What you have to do. When a line in the entries below contains the word "Link", copy that line.

+ + + + +

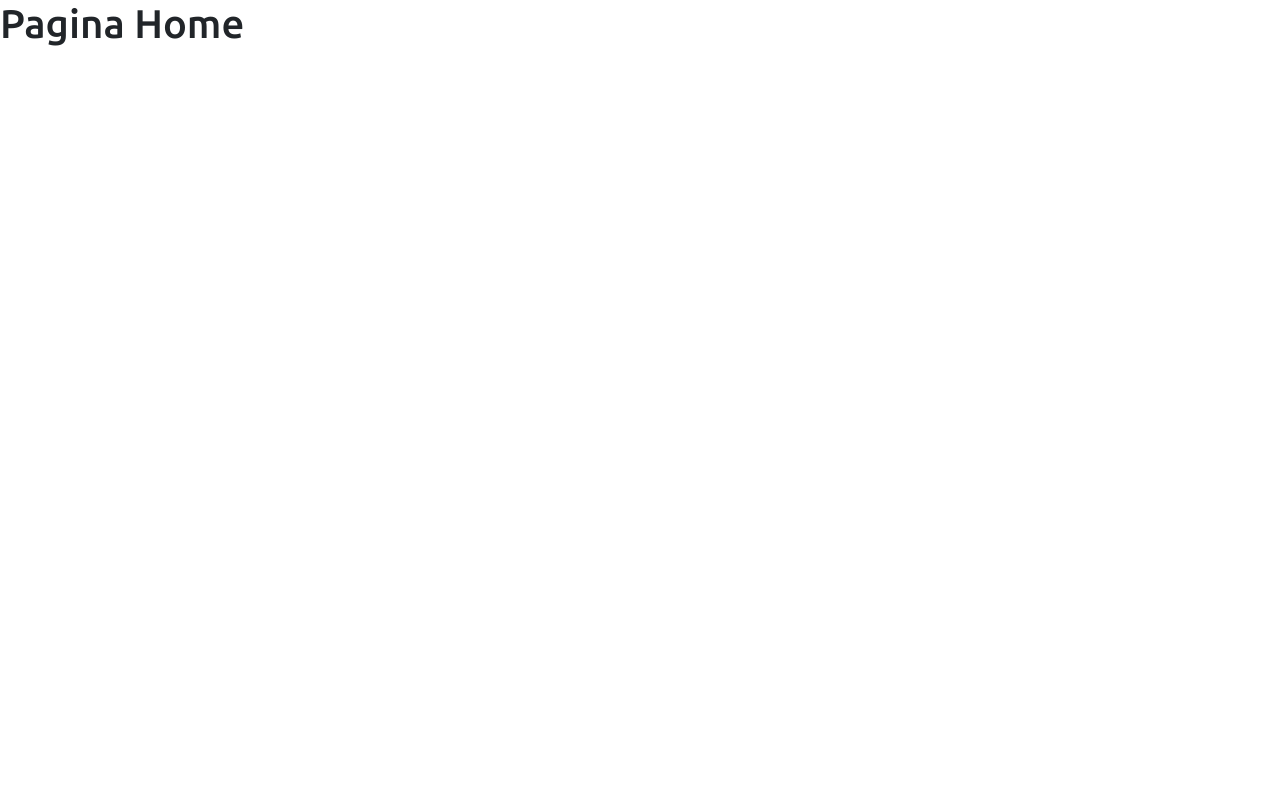
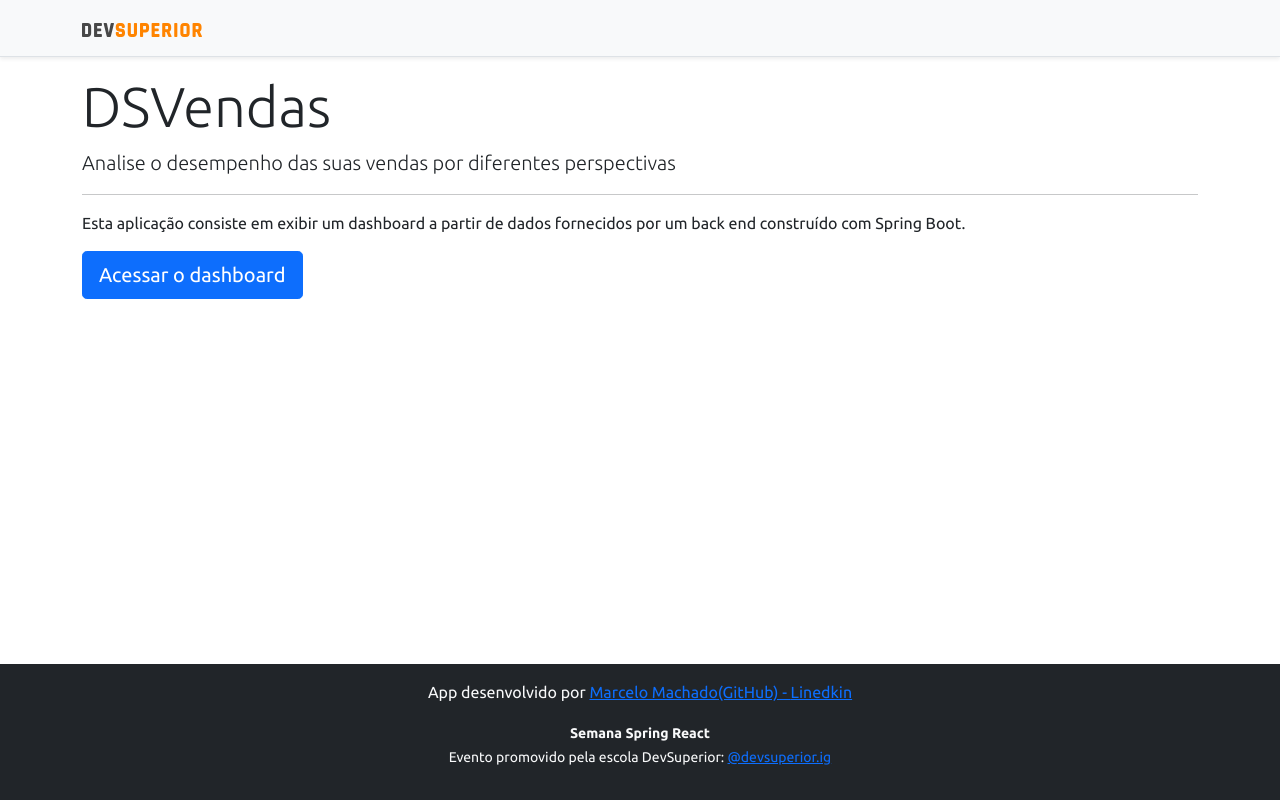
Before and after one commit to MarceloMachadoxD/DashboardVendas, a React (Create React App) app in the folder frontend/: page / in a window 1280 px wide. Built offline with nearby package versions, Linux system fonts and the light colour scheme.

Commit message:
Home, navigation

```diff
--- a/frontend/src/App.tsx
+++ b/frontend/src/App.tsx
@@ -1,5 +1,5 @@
 import React from 'react';
-import  Routes  from "../src/Routes";
+import Routes from "../src/Routes";
 
 
 function App() {
--- a/frontend/src/Routes.tsx
+++ b/frontend/src/Routes.tsx
@@ -1,7 +1,8 @@
 import React from 'react';
 import { BrowserRouter, Route, Switch } from "react-router-dom";
+import Home from './pages/Home';
 import Dashboard from './pages/Dashboard';
-import Home from './pages/Home';
+
 
 
 const Routes = () => {
@@ -9,11 +10,11 @@
         <BrowserRouter >
             <Switch>
                 <Route path="/" exact>
-                    <Home/>
+                    <Home />
                 </Route>
 
-                <Route path="/" >
-                     <Dashboard/>
+                <Route path="/Dashboard" >
+                    <Dashboard />
                 </Route>
 
             </Switch>
--- a/frontend/src/components/NavBar/index.tsx
+++ b/frontend/src/components/NavBar/index.tsx
@@ -1,12 +1,15 @@
 import React from 'react';
 import ImgDsDark from "assets/img/ds_dark.svg"
+import { Link } from 'react-router-dom';
 
 const NavBar = () => {
     return (
         <div className="d-flex flex-column flex-md-row align-items-center p-3 px-md-4 mb-3 bg-light border-bottom shadow-sm">
             <div className="container">
                 <nav className="my-2 my-md-0 mr-md-3">
+                    <Link to="/">
                     <img src={ImgDsDark} alt="DevSuperior" width="120" />
+                    </Link>
                 </nav>
             </div>
         </div>
--- a/frontend/src/pages/Home/index.tsx
+++ b/frontend/src/pages/Home/index.tsx
@@ -1,12 +1,27 @@
 import React from 'react';
-
+import NavBar from "../../components/NavBar"
+import Footer from "../../components/Footer"
+import { Link } from "react-router-dom";
 
 const Home = () => {
     return (
-        <div >
-            <h1>Pagina Home</h1>
+        <>
+            <NavBar />
 
-        </div>
+            <div className="container">
+                <div className="jumbotron">
+                    <h1 className="display-4">DSVendas</h1>
+                    <p className="lead">Analise o desempenho das suas vendas por diferentes perspectivas</p>
+                    <hr />
+                    <p>Esta aplicação consiste em exibir um dashboard a partir de dados fornecidos por um back end construído com Spring Boot.</p>
+
+                    <Link className="btn btn-primary btn-lg" to="/dashboard"> Acessar o dashboard </Link>
+
+                </div>
+            </div>
+
+            <Footer />
+        </>
     );
 }
 
```
Also changed, not shown: frontend/src/pages/Dashboard/index.tsx (indentation only).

+ + + + +

Solution below.
+import { Link } from 'react-router-dom';
+                    <Link to="/">
+                    </Link>
+import { Link } from "react-router-dom";
+                    <Link className="btn btn-primary btn-lg" to="/dashboard"> Acessar o dashboard </Link>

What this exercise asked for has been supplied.